Exercise brief: Please return all lines in the listing holding the word "begin".

The records:

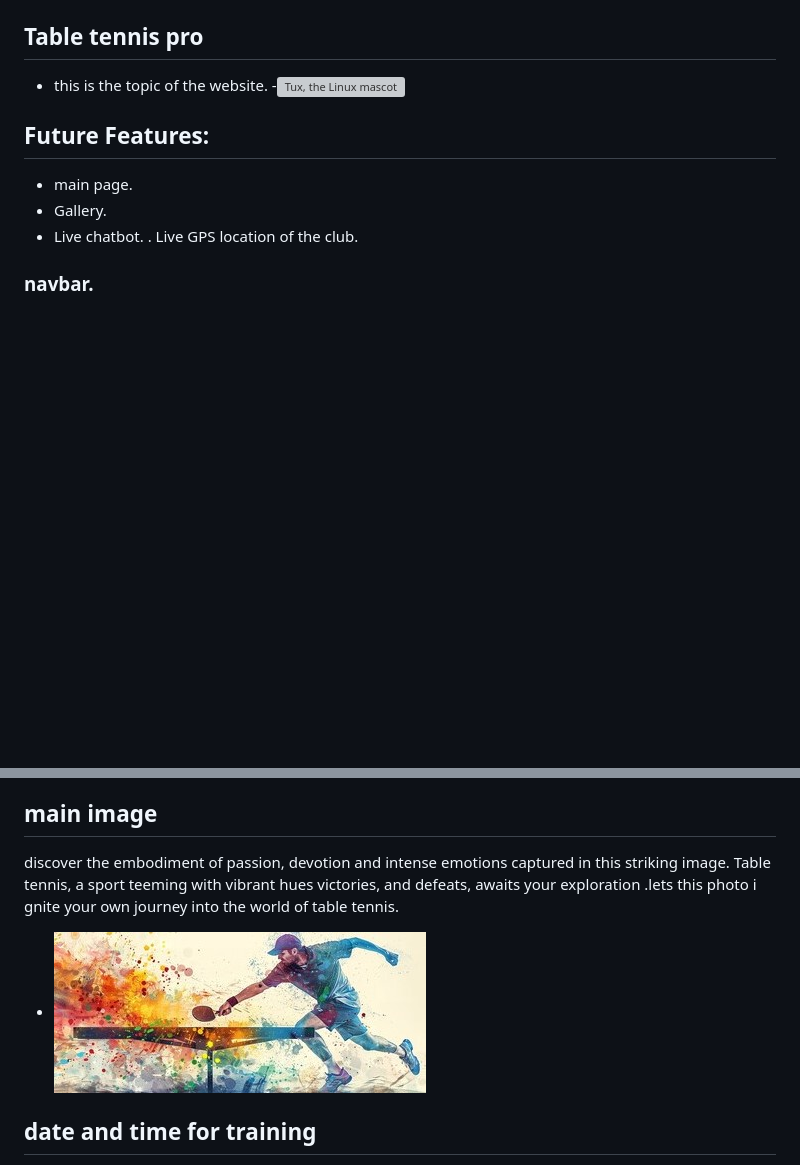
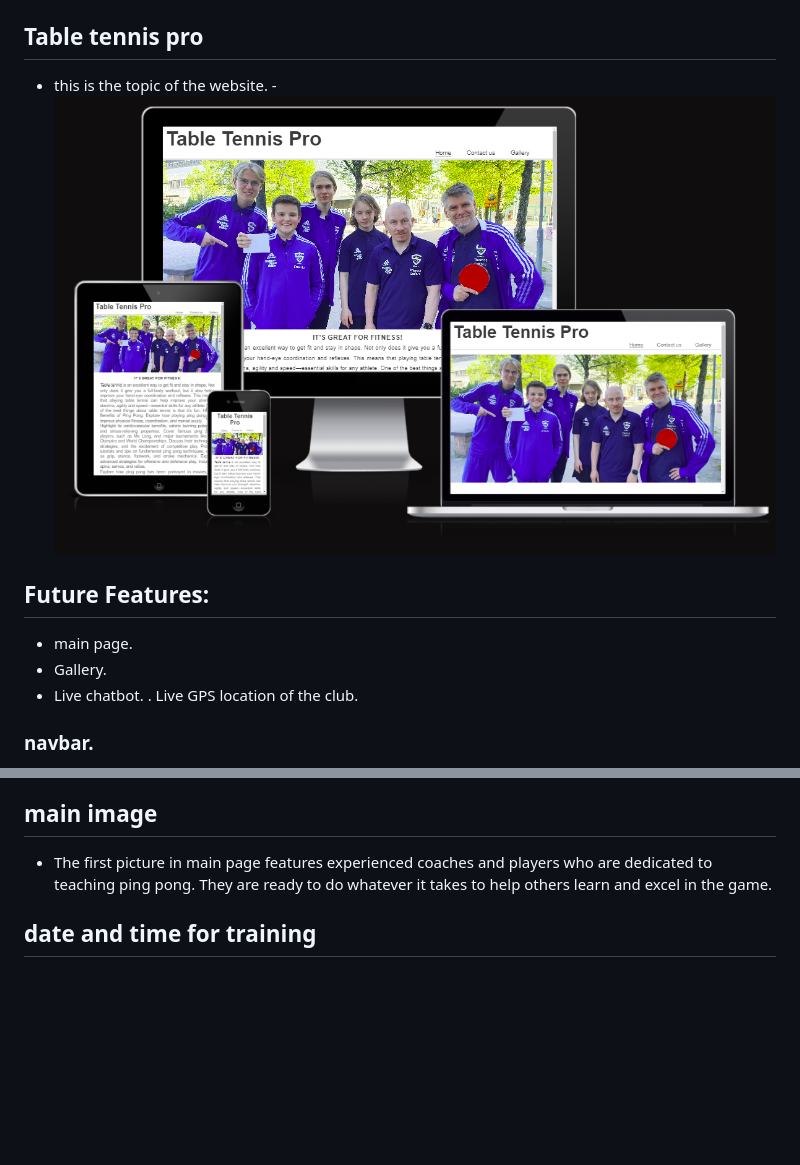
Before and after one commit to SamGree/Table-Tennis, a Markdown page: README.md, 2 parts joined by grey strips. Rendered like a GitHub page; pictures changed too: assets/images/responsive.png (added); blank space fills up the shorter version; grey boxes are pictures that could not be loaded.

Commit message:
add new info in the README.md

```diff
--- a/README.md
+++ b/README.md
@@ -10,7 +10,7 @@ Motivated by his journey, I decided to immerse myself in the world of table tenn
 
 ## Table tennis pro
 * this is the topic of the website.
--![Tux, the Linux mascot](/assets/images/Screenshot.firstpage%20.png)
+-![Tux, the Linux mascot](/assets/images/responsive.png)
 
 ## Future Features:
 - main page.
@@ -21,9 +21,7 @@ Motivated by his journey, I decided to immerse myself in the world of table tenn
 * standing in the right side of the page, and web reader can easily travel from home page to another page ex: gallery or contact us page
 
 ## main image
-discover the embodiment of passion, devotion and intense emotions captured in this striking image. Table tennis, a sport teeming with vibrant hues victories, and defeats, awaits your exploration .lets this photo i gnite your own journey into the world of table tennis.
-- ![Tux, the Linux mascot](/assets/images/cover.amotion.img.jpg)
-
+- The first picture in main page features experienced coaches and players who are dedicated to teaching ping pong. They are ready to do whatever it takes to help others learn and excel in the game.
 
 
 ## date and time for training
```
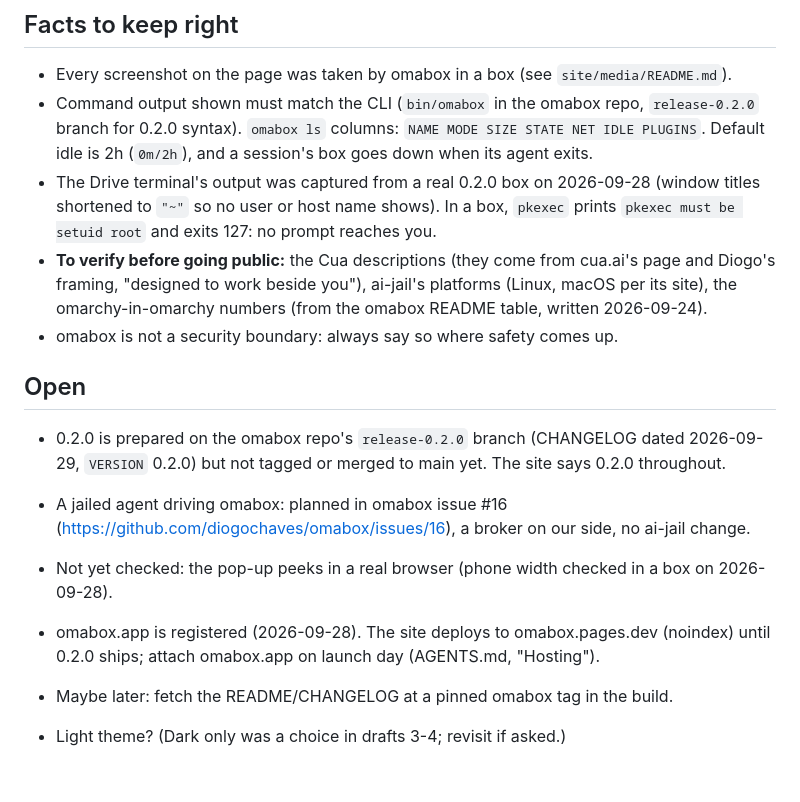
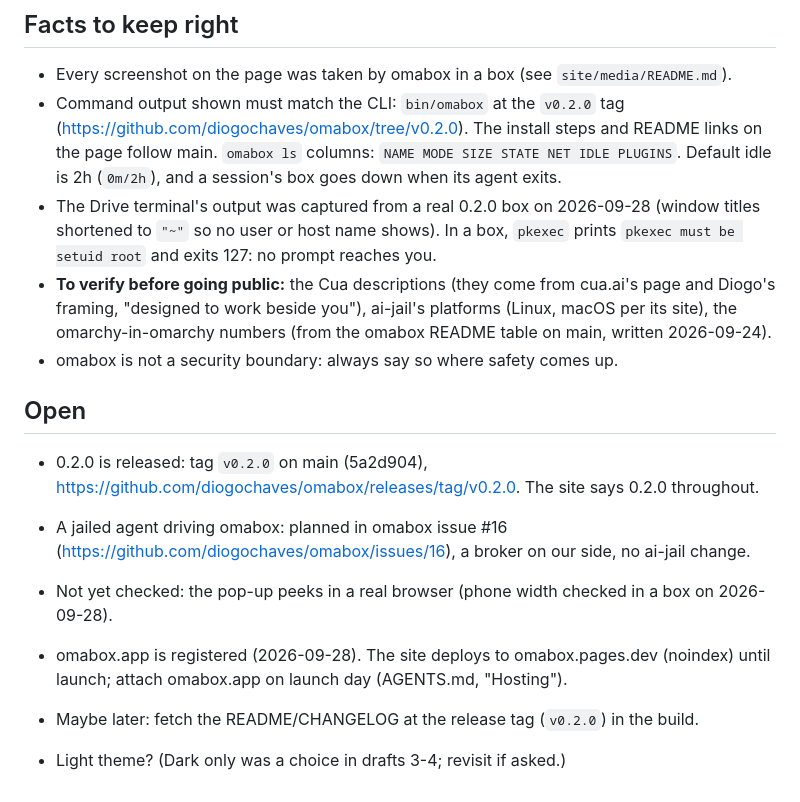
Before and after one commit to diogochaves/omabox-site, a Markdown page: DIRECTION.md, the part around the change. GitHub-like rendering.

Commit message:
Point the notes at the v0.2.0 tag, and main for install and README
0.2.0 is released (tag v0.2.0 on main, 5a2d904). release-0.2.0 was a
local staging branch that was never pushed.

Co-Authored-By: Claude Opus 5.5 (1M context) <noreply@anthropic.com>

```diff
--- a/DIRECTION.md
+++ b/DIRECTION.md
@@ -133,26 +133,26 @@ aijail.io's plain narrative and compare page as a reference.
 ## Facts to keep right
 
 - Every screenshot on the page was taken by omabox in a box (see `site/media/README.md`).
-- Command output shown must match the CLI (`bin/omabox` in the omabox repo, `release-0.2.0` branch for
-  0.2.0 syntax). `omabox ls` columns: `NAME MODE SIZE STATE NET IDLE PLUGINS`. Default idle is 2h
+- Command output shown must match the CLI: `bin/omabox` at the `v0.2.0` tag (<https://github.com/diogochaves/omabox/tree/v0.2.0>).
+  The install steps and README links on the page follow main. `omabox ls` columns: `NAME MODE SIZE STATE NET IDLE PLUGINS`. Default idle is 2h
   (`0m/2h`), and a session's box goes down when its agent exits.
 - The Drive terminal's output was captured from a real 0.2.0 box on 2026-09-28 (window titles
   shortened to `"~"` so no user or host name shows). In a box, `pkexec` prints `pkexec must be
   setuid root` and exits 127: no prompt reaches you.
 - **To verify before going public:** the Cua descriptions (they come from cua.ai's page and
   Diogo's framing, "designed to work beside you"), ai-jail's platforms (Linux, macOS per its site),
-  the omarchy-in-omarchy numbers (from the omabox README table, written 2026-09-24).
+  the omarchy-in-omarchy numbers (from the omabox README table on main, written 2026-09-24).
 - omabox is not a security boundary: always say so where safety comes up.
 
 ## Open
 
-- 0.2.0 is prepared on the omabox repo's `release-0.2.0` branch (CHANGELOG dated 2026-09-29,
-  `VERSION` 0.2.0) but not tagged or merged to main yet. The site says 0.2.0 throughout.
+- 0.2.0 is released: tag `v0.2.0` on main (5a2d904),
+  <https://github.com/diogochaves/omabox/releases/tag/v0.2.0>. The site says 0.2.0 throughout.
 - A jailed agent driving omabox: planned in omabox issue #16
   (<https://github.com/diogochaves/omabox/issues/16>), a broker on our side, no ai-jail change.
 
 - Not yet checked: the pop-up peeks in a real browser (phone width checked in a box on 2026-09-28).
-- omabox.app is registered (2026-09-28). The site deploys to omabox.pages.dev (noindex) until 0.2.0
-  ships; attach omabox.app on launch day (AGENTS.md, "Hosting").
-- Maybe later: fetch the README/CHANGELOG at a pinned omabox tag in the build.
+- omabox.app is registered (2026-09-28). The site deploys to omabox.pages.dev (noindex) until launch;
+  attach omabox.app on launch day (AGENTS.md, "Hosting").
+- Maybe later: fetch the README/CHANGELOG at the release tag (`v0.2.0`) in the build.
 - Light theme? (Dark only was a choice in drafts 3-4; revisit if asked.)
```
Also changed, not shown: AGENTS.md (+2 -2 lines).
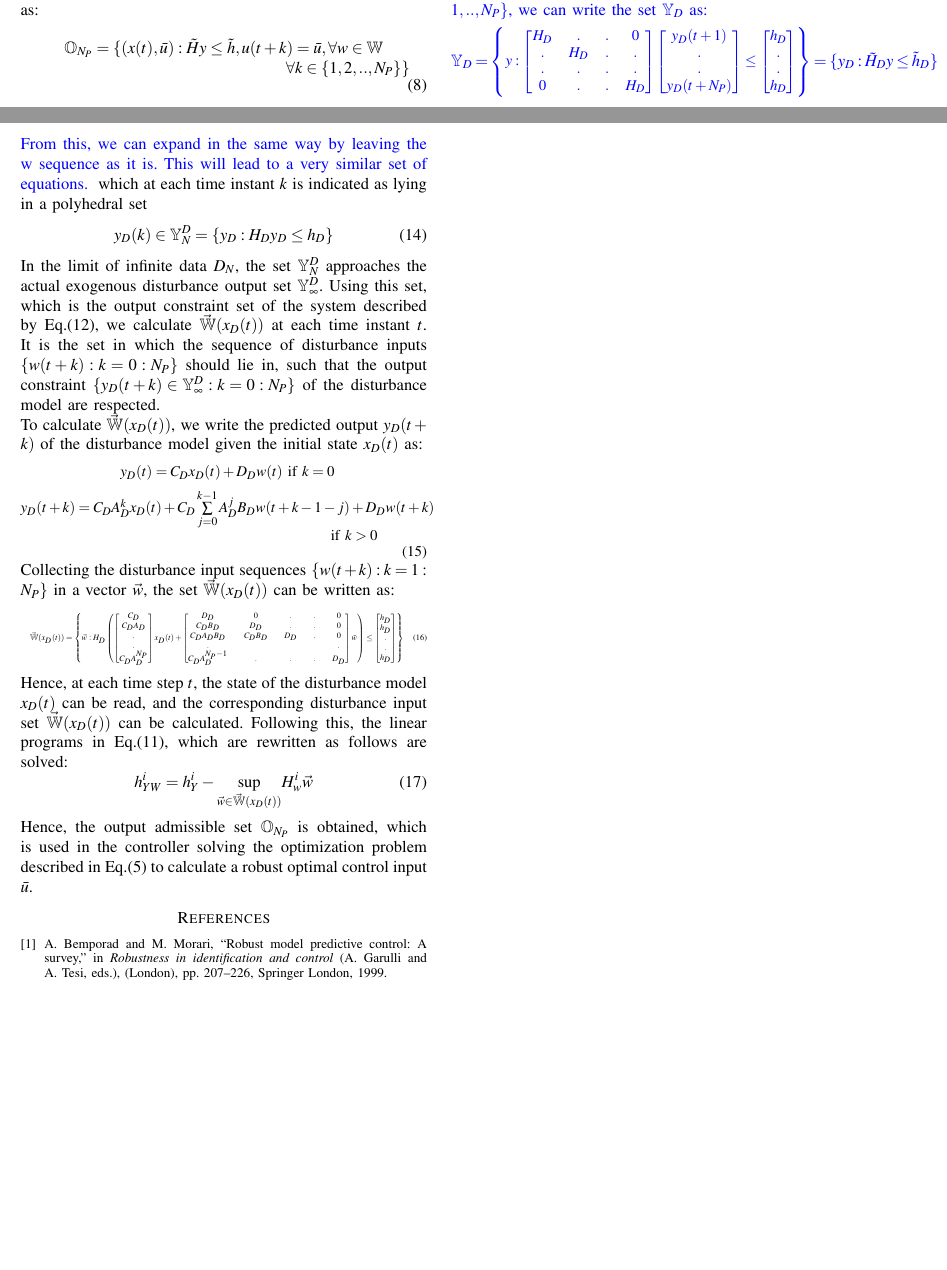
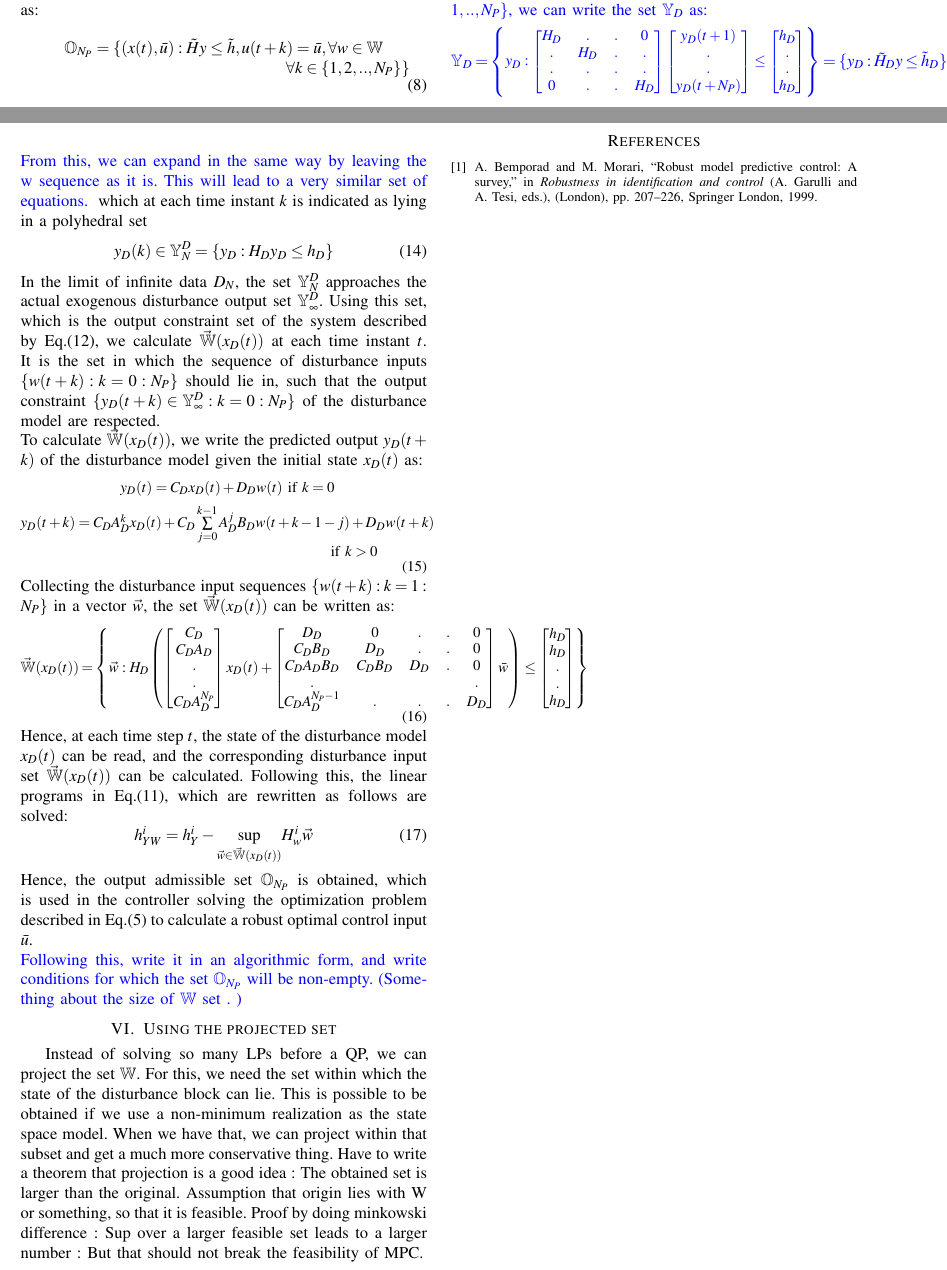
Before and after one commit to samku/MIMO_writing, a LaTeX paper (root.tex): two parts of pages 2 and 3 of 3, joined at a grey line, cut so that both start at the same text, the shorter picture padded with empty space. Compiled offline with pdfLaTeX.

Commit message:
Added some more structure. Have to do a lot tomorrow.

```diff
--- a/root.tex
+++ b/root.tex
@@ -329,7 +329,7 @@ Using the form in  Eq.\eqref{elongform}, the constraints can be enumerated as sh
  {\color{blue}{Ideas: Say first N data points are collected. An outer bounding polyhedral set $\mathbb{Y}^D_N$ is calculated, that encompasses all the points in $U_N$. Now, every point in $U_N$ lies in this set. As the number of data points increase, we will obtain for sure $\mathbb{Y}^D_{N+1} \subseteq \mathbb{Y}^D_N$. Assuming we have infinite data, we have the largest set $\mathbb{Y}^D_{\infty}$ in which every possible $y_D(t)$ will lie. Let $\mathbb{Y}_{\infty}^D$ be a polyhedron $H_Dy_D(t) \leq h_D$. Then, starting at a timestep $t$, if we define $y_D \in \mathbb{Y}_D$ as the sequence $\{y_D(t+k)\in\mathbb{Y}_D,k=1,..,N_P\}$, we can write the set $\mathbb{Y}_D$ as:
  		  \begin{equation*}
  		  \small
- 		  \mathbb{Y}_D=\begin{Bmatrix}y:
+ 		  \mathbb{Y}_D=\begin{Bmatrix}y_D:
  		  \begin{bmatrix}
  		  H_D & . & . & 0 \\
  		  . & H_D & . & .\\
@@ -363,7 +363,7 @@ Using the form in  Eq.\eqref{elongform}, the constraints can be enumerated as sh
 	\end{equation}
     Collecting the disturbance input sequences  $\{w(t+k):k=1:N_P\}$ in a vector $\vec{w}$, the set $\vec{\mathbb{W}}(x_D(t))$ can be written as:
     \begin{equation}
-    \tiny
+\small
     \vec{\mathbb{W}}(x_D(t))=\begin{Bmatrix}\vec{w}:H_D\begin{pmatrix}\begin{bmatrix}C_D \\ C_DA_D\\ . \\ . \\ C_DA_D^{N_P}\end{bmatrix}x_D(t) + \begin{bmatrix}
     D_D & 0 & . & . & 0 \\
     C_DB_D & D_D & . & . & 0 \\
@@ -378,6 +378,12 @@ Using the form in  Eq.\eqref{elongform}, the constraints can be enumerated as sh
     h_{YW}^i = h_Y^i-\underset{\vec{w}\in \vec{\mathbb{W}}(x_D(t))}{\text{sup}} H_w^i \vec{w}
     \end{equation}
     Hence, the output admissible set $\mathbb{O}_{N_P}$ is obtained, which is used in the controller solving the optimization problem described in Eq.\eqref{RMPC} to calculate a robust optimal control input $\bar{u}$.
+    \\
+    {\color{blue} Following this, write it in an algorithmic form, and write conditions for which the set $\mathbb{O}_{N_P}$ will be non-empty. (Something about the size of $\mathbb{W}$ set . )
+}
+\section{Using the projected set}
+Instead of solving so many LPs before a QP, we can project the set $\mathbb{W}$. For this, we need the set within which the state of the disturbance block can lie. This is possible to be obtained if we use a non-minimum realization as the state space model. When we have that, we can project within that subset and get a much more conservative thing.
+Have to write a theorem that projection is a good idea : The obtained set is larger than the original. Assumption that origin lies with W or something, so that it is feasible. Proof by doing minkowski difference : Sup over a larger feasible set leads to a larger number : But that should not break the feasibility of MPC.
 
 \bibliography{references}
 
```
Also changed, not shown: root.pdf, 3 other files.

Result for this task:
  		  \begin{equation*}
- 		  \mathbb{Y}_D=\begin{Bmatrix}y:
+ 		  \mathbb{Y}_D=\begin{Bmatrix}y_D:
  		  \begin{bmatrix}
     \begin{equation}
     \vec{\mathbb{W}}(x_D(t))=\begin{Bmatrix}\vec{w}:H_D\begin{pmatrix}\begin{bmatrix}C_D \\ C_DA_D\\ . \\ . \\ C_DA_D^{N_P}\end{bmatrix}x_D(t) + \begin{bmatrix}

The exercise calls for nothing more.